The vitamin D and insulin axes are also related to the wider argument of the nutritional background of cancer, tightly linked to the hormonal regulation of cell differentiation.

In conclusion, the endocrine system seems to be a key to open the full understanding of tumoral development. A multifaceted approach involving genetics, cellular and molecular biology, pathophysiology, and oncology would allow a better knowledge of endocrine tumor pathogenesis and eventually to the development of new therapeutic strategies in all the field of the “Cancer Endocrinology.”

Citation: Colao A and Lombardi G (2011) Frontiers in Cancer Endocrinology. Front. Endocrin. 2:7. doi: 10.3389/fendo.2011.00007

Received: 08 December 2010; Accepted: 25 February 2011;
Published online: 11 March 2011.

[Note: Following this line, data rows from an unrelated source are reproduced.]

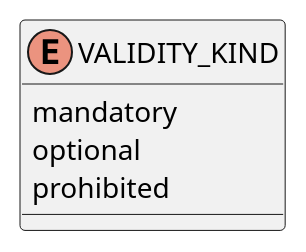
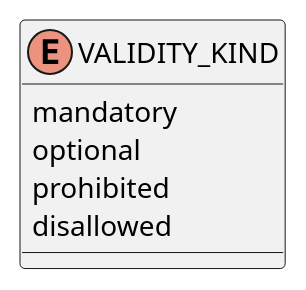
The diagram in code/Adoc/openehr_base_1.3.0/plantUML/classes/validity_kind.adoc (sebastian-iancu/code-generator), drawn with PlantUML before and after one commit. The commit also changed 421 other files, not shown here.

```diff
--- a/code/Adoc/openehr_base_1.3.0/plantUML/classes/validity_kind.adoc
+++ b/code/Adoc/openehr_base_1.3.0/plantUML/classes/validity_kind.adoc
@@ -1,13 +1,14 @@
 [plantuml,VALIDITY_KIND,format=svg]
 -----
 @startuml
 
 enum VALIDITY_KIND {
   mandatory 
   optional 
   prohibited 
+  disallowed 
 }
 
 
 @enduml
 -----
```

Copyright: © 2011 Colao and Lombardi. This is an open-access article subject to an exclusive license agreement between the authors and Frontiers Media SA, which permits unrestricted use, distribution, and reproduction in any medium, provided the original authors and source are credited.

*Correspondence: rpivone@tin.it